March 18, 2022
By PetroskeLaw

Yinuo Yin v. Xiao Feng Qiao, 2021-00733

The lower court properly denied that branch of the plaintiff’s motion which was for an award of pendente lite maintenance, without prejudice, since she failed to attach a statement of net worth to her motion papers (see 22 NYCRR 202.16[k][2]; Barton v. Barton, 137 AD3d 723, 724).

The lower court erred in granting the defendant’s cross motion to impose sanctions upon the plaintiff’s attorney to the extent of directing the plaintiff to pay $2,000.  The defendant’s cross motion sought sanctions against the plaintiff’s attorney.  Based on the record, the actions of the plaintiff’s attorney were “neither completely without merit in law nor undertaken primarily to harass or maliciously injure.”  The court should have denied the motion pursuant to 22 NYCRR 130-1.1 to impose sanctions against the plaintiff’s attorney.


Matter of Marin v. Banasco, 2021-03083

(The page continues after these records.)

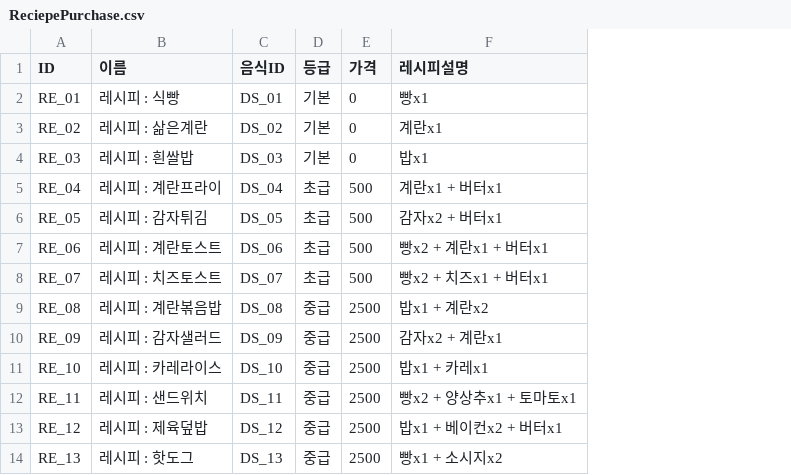
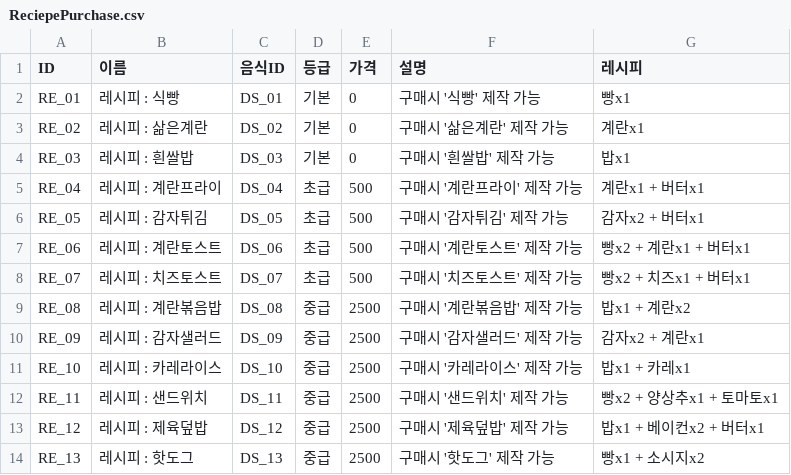
Before and after one commit to 0624jwjwjw-cmd/2nd5TeamProject, a CSV file: Assets/02_Scripts/Editor/CSV/ReciepePurchase.csv, drawn as a sheet; only a part is shown; addresses are those after the commit; the diff names each change by its address in the sheet, - before the commit and + after, or states it on an @@ line.

Commit message:
reciepe 정보관련 SO데이터 및 DataImporter 수정

```diff
--- a/Assets/02_Scripts/Editor/CSV/ReciepePurchase.csv
+++ b/Assets/02_Scripts/Editor/CSV/ReciepePurchase.csv
+column F (설명), rows 2-14: 구매시 '식빵' 제작 가능 | 구매시 '삶은계란' 제작 가능 | 구매시 '흰쌀밥' 제작 가능 | 구매시 '계란프라이' 제작 가능 | 구매시 '감자튀김' 제작 가능 | 구매시 '계란토스트' 제작 가능 | 구매시 '치즈토스트' 제작 가능 | 구매시 '계란볶음밥' 제작 가능 | 구매시 '감자샐러드' 제작 가능 | 구매시 '카레라이스' 제작 가능 | 구매시 '샌드위치' 제작 가능 | 구매시 '제육덮밥' 제작 가능 | 구매시 '핫도그' 제작 가능
-G1: 레시피설명
+G1: 레시피
```
Also changed, not shown: 27 other files.
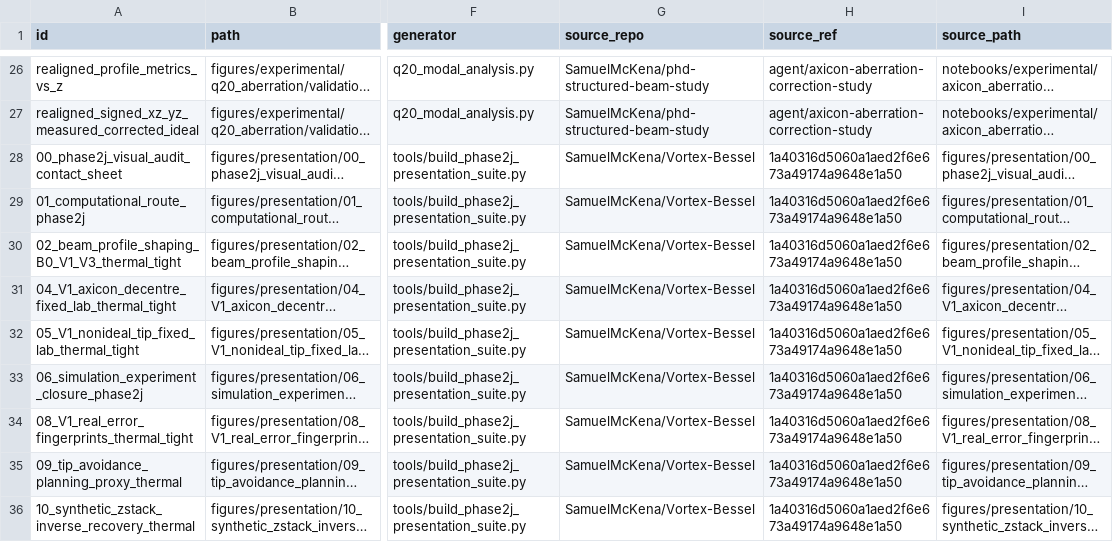
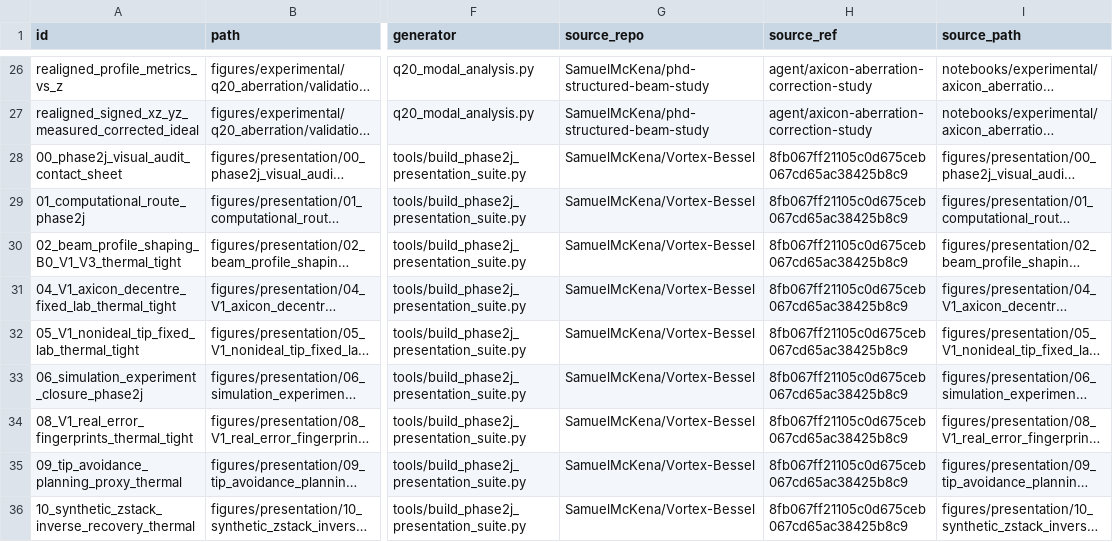
Before and after one commit to SamuelMcKena/Vortex-Bessel, a CSV file: figures/manifest.csv, drawn as a sheet; only a part is shown, gaps mark what is left out; long unchanged cells end in …; the diff names each change by its address in the sheet, - before the commit and + after, or states it on an @@ line.

```diff
--- a/figures/manifest.csv
+++ b/figures/manifest.csv
-H28:H36 (source_ref): 1a40316d5060a1aed2f6e673a49174a9648e1a50
+H28:H36 (source_ref): 8fb067ff21105c0d675ceb067cd65ac38425b8c9
```
Also changed, not shown: 2 other files.
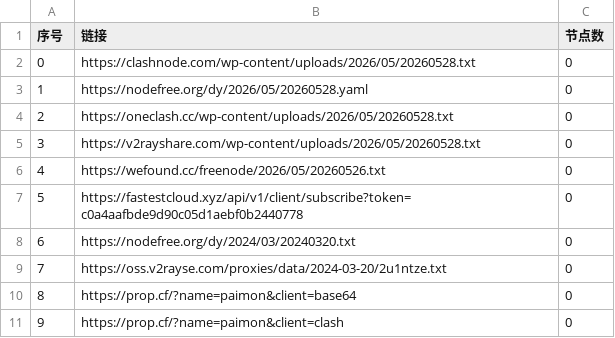
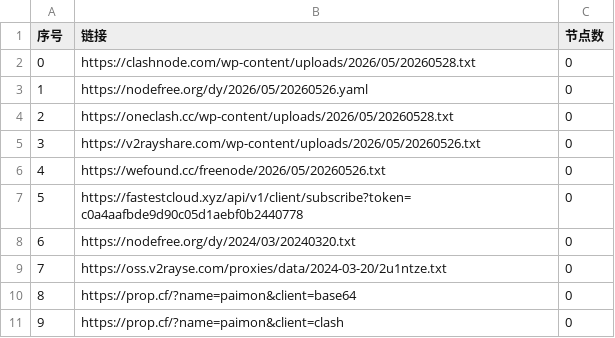
Before and after one commit to liujiangbaba/AutoMergePublicNodes, a CSV file: list_result.csv, drawn as a sheet; only a part is shown.

```diff
--- a/list_result.csv
+++ b/list_result.csv
@@ -2,5 +2,5 @@
 0,https://clashnode.com/wp-content/uploads/2026/05/20260528.txt,0
-1,https://nodefree.org/dy/2026/05/20260528.yaml,0
+1,https://nodefree.org/dy/2026/05/20260526.yaml,0
 2,https://oneclash.cc/wp-content/uploads/2026/05/20260528.txt,0
-3,https://v2rayshare.com/wp-content/uploads/2026/05/20260528.txt,0
+3,https://v2rayshare.com/wp-content/uploads/2026/05/20260526.txt,0
 4,https://wefound.cc/freenode/2026/05/20260526.txt,0
```
Also changed, not shown: 4 other files.
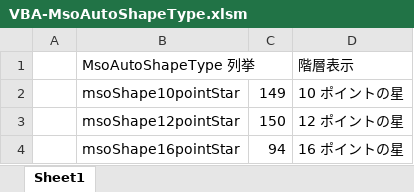
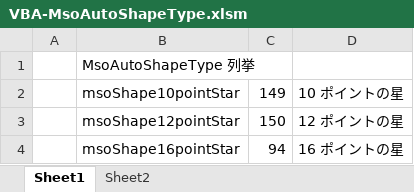
Before and after one commit to YujiFukami/VBA-MsoAutoShapeType, an Excel workbook: VBA-MsoAutoShapeType.xlsm, sheet Sheet1, drawn as a sheet; only a part is shown; values as stored, in another font and other column widths than the file's, no borders; charts and pictures not drawn; the diff names each change by its address in the sheet, - before the commit and + after, or states it on an @@ line.

```diff
--- a/VBA-MsoAutoShapeType.xlsm (sheet Sheet1)
+++ b/VBA-MsoAutoShapeType.xlsm (sheet Sheet1)
+sheet tab: Sheet2
-D1: 階層表示
+D1: (empty)
```
Also changed, not shown: charts or pictures.
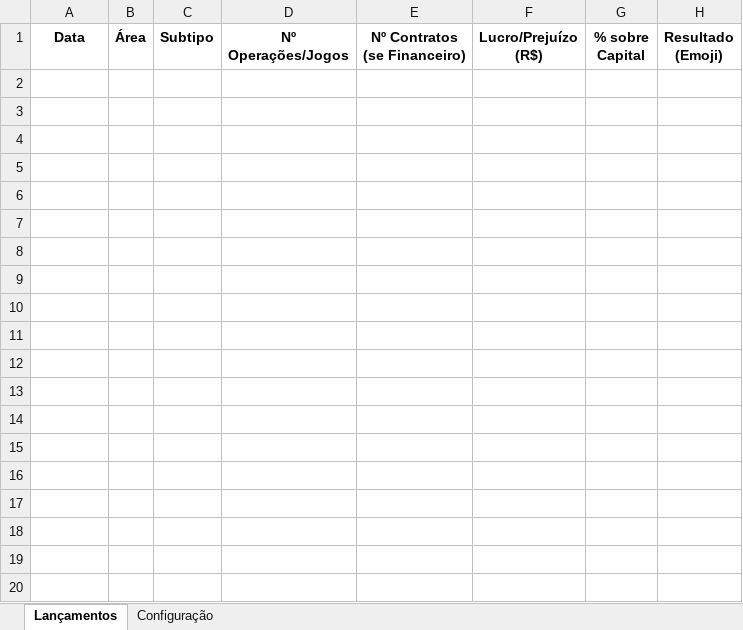
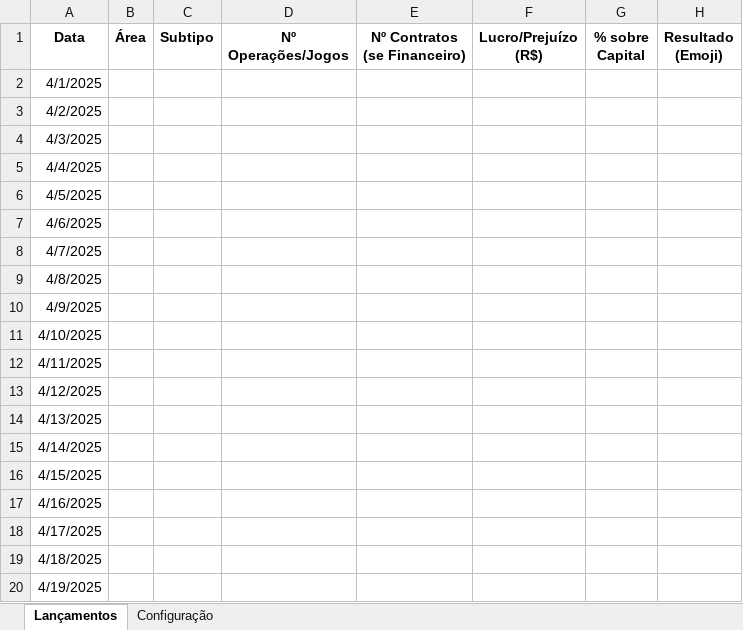
Before and after one commit to FelipeSzwec/investimentos, an Excel workbook: Investimento_Modelo_Capital_Por_Estrategia.xlsx, sheet Lançamentos, drawn as a sheet; only a part is shown; values as stored, in another font and other column widths than the file's, no borders; the diff covers the shown part only; the diff names each change by its address in the sheet, - before the commit and + after, or states it on an @@ line.

```diff
--- a/Investimento_Modelo_Capital_Por_Estrategia.xlsx (sheet Lançamentos)
+++ b/Investimento_Modelo_Capital_Por_Estrategia.xlsx (sheet Lançamentos)
+row 2: 4/1/2025
+row 3: 4/2/2025
+row 4: 4/3/2025
+row 5: 4/4/2025
+row 6: 4/5/2025
+row 7: 4/6/2025
+row 8: 4/7/2025
+row 9: 4/8/2025
+row 10: 4/9/2025
+row 11: 4/10/2025
+row 12: 4/11/2025
+row 13: 4/12/2025
+row 14: 4/13/2025
+row 15: 4/14/2025
+row 16: 4/15/2025
+row 17: 4/16/2025
+row 18: 4/17/2025
+row 19: 4/18/2025
+row 20: 4/19/2025
```
Also changed, not shown: 11 added rows elsewhere in this sheet, sheet Configuração, 1 other file.
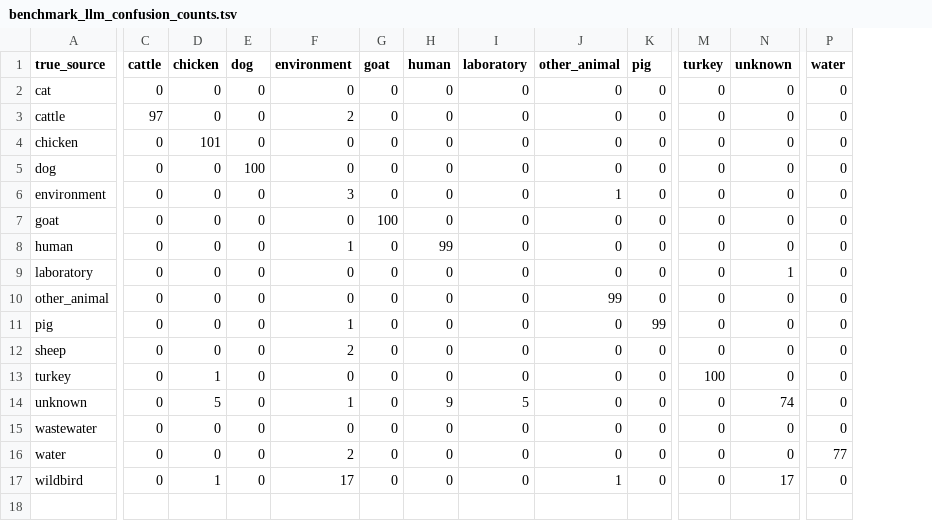
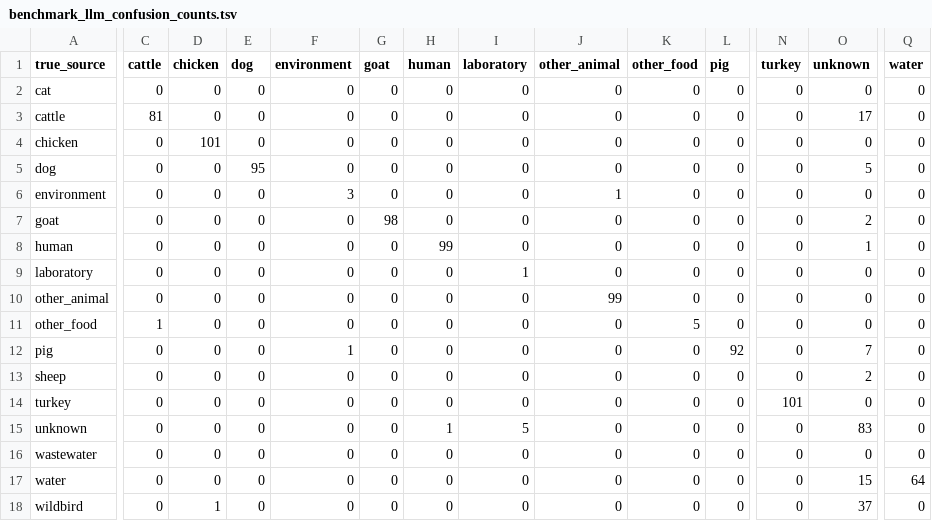
Before and after one commit to aldertzomer/metalyzer, a TSV file: benchmark_smoke/local_llm_evaluation/benchmark_llm_confusion_counts.tsv, drawn as a sheet; only a part is shown, gaps mark what is left out; addresses are those after the commit; rows hold the shown columns only; the diff covers the shown part only; the diff names each change by its address in the sheet, - before the commit and + after, or states it on an @@ line.

```diff
--- a/benchmark_smoke/local_llm_evaluation/benchmark_llm_confusion_counts.tsv
+++ b/benchmark_smoke/local_llm_evaluation/benchmark_llm_confusion_counts.tsv
+column K (other_food), rows 2-10: all 0; rows 12-18: all 0
-C3 (cattle): 97
+C3 (cattle): 81
-F3 (environment): 2
+F3 (environment): 0
-O3 (unknown): 0
+O3 (unknown): 17
-E5 (dog): 100
+E5 (dog): 95
-O5 (unknown): 0
+O5 (unknown): 5
-G7 (goat): 100
+G7 (goat): 98
-O7 (unknown): 0
+O7 (unknown): 2
-F8 (environment): 1
+F8 (environment): 0
-O8 (unknown): 0
+O8 (unknown): 1
-I9 (laboratory): 0
+I9 (laboratory): 1
-O9 (unknown): 1
+O9 (unknown): 0
+row 11: other_food | 1 | 0 | 0 | 0 | 0 | 0 | 0 | 0 | 5 | 0 | 0 | 0 | 0
-L12 (pig): 99
+L12 (pig): 92
-O12 (unknown): 0
+O12 (unknown): 7
-F13 (environment): 2
+F13 (environment): 0
-O13 (unknown): 0
+O13 (unknown): 2
-D14 (chicken): 1
+D14 (chicken): 0
-N14 (turkey): 100
+N14 (turkey): 101
-D15 (chicken): 5
+D15 (chicken): 0
-F15 (environment): 1
+F15 (environment): 0
-H15 (human): 9
+H15 (human): 1
-O15 (unknown): 74
+O15 (unknown): 83
-F17 (environment): 2
+F17 (environment): 0
-O17 (unknown): 0
+O17 (unknown): 15
-Q17 (water): 77
+Q17 (water): 64
-F18 (environment): 17
+F18 (environment): 0
-J18 (other_animal): 1
+J18 (other_animal): 0
-O18 (unknown): 17
+O18 (unknown): 37
```
Also changed, not shown: 1 edited cell elsewhere in this file, benchmark_llm.tsv, benchmark_mistral_api.tsv, 22 other files.
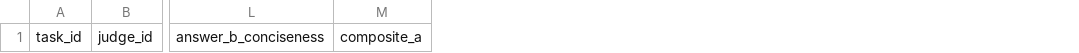
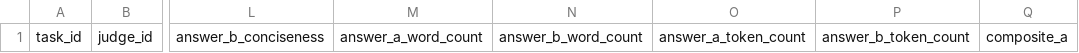
Before and after one commit to adonisdv23/Alpha-Solver, a CSV file: docs/evals/runs/alpha-solver-value-experiment-protocol-001/scoresheet.template.csv, drawn as a sheet; only a part is shown, gaps mark what is left out; the diff names each change by its address in the sheet, - before the commit and + after, or states it on an @@ line.

Commit message:
docs(eval): resolve value protocol review issues

```diff
--- a/docs/evals/runs/alpha-solver-value-experiment-protocol-001/scoresheet.template.csv
+++ b/docs/evals/runs/alpha-solver-value-experiment-protocol-001/scoresheet.template.csv
+column M, row 1: answer_a_word_count
+column N, row 1: answer_b_word_count
+column O, row 1: answer_a_token_count
+column P, row 1: answer_b_token_count
```
Also changed, not shown: 5 other files.
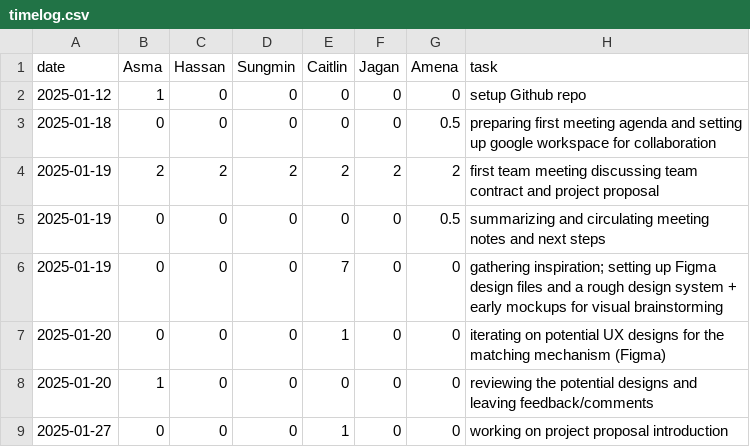
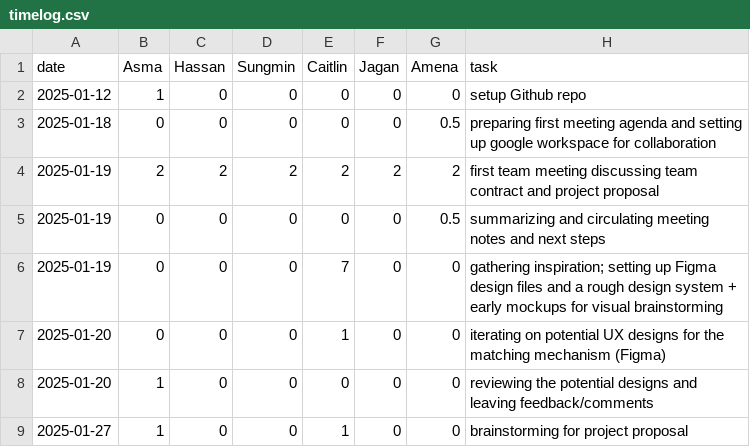
Before and after one commit to KuroMaple/wat2watch, a CSV file: timelog.csv, drawn as a sheet.

Commit message:
Update timelog.csv

```diff
--- a/timelog.csv
+++ b/timelog.csv
@@ -8,2 +8,2 @@ date,Asma,Hassan,Sungmin,Caitlin,Jagan,Amena,task
 2025-01-20,1,0,0,0,0,0,reviewing the potential designs and leaving feedback/comments
-2025-01-27,0,0,0,1,0,0,working on project proposal introduction
+2025-01-27,1,0,0,1,0,0,brainstorming for project proposal
```
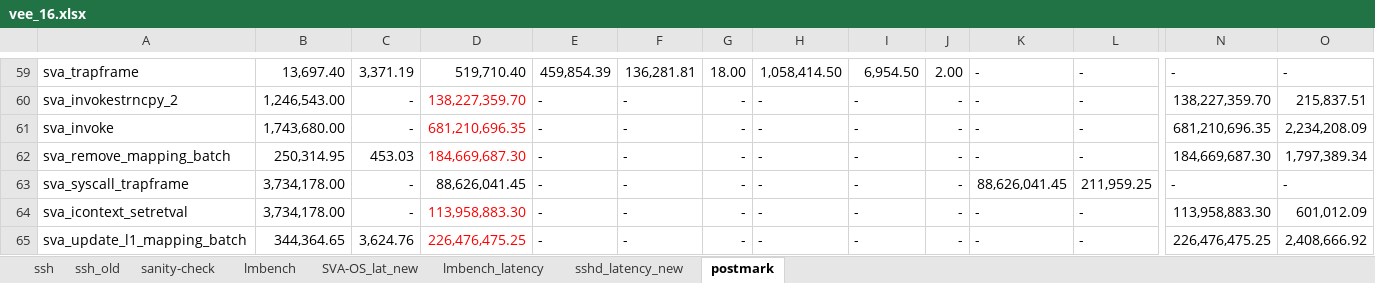
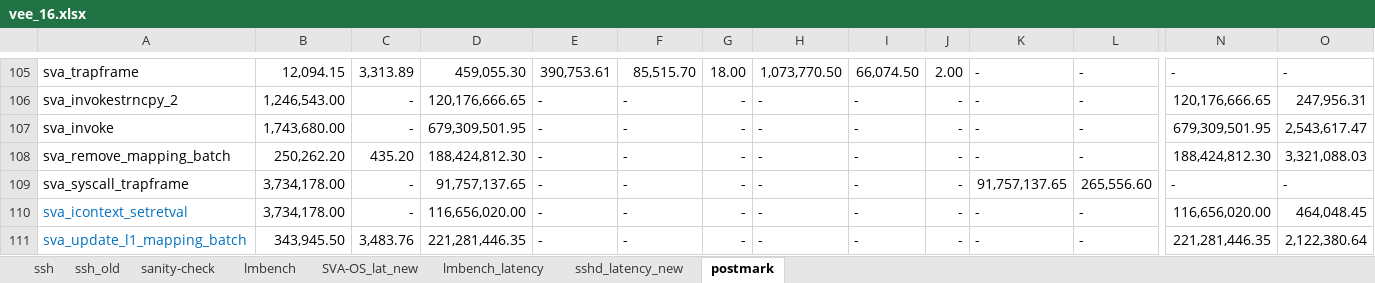
Before and after one commit to XiaowanDong/sva_results, an Excel workbook: vee_16.xlsx, sheet postmark, drawn as a sheet; only a part is shown, gaps mark what is left out; values as stored, in another font and other column widths than the file's, no borders; addresses are those after the commit; the diff covers the shown part only; the diff names each change by its address in the sheet, - before the commit and + after, or states it on an @@ line.

```diff
--- a/vee_16.xlsx (sheet postmark)
+++ b/vee_16.xlsx (sheet postmark)
-B105: 13,697.40
+B105: 12,094.15
-C105: 3,371.19
+C105: 3,313.89
-D105: 519,710.40
+D105: 459,055.30
-E105: 459,854.39
+E105: 390,753.61
-F105: 136,281.81
+F105: 85,515.70
-H105: 1,058,414.50
+H105: 1,073,770.50
-I105: 6,954.50
+I105: 66,074.50
-D106: 138,227,359.70
+D106: 120,176,666.65
-D106:D108 text colour: #FF0000
+D106:D108 text colour: black
-N106: 138,227,359.70
+N106: 120,176,666.65
-O106: 215,837.51
+O106: 247,956.31
-D107: 681,210,696.35
+D107: 679,309,501.95
-N107: 681,210,696.35
+N107: 679,309,501.95
-O107: 2,234,208.09
+O107: 2,543,617.47
-B108: 250,314.95
+B108: 250,262.20
-C108: 453.03
+C108: 435.20
-D108: 184,669,687.30
+D108: 188,424,812.30
-N108: 184,669,687.30
+N108: 188,424,812.30
-O108: 1,797,389.34
+O108: 3,321,088.03
-D109: 88,626,041.45
+D109: 91,757,137.65
-K109: 88,626,041.45
+K109: 91,757,137.65
-L109: 211,959.25
+L109: 265,556.60
-A110:A111 text colour: black
+A110:A111 text colour: #0070C0
-D110: 113,958,883.30
+D110: 116,656,020.00
-D110:D111 text colour: #FF0000
+D110:D111 text colour: black
-N110: 113,958,883.30
+N110: 116,656,020.00
-O110: 601,012.09
+O110: 464,048.45
-B111: 344,364.65
+B111: 343,945.50
-C111: 3,624.76
+C111: 3,483.76
-D111: 226,476,475.25
+D111: 221,281,446.35
-N111: 226,476,475.25
+N111: 221,281,446.35
-O111: 2,408,666.92
+O111: 2,122,380.64
```
Also changed, not shown: 46 added rows, 45 edited cells and cell formats elsewhere in this sheet, sheet sshd_latency_new.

In July 2019, the mother filed a family offense petition against the father alleging, among other things, that on June 9, 2019, in the presence of the child, the father smacked the mother’s phone out of her hand and threatened to hurt her.  She also alleged that on July 2, 2019, the father appeared at a scheduled custody exchange intoxicated, which resulted in him being “kicked out” of the police station where the exchange was planned to occur.  After a hearing, in an order of fact-finding and disposition, the Family Court determined that the father had committed the family offenses of harassment in the second degree and menacing in the third degree during the first incident, and disorderly conduct relating to his actions in the second incident.  The court directed the father to comply with an order of protection issued that same day against him in favor of the mother, for a period not to exceed two years.  The father appealed from the order of fact-finding and disposition.

The evidence failed to demonstrate that the father committed the family offense of menacing in the third degree (Penal Law § 120.15).  There was insufficient evidence that the father’s conduct on June 9, 2019, was intended to place the petitioner in fear of death, imminent serious physical injury, or physical injury, by physical menace (see Matter of Kalyan v. Trasybule, 189 AD3d 1046, 1048; Matter of Saquipay v. Puzhi, 160 AD3d 879, 880; Matter of Ashley C., 59 AD3d 715, 715-716).

However, a fair preponderance of the evidence supported the findings that the father committed the family offenses of harassment in the second degree (Penal Law § 240.26[1]; see Matter of Washington v. Washington, 158 AD3d 717, 718) and disorderly conduct (see Matter of Kiani v. Kiani, 134 AD3d 1036, 1037-1038).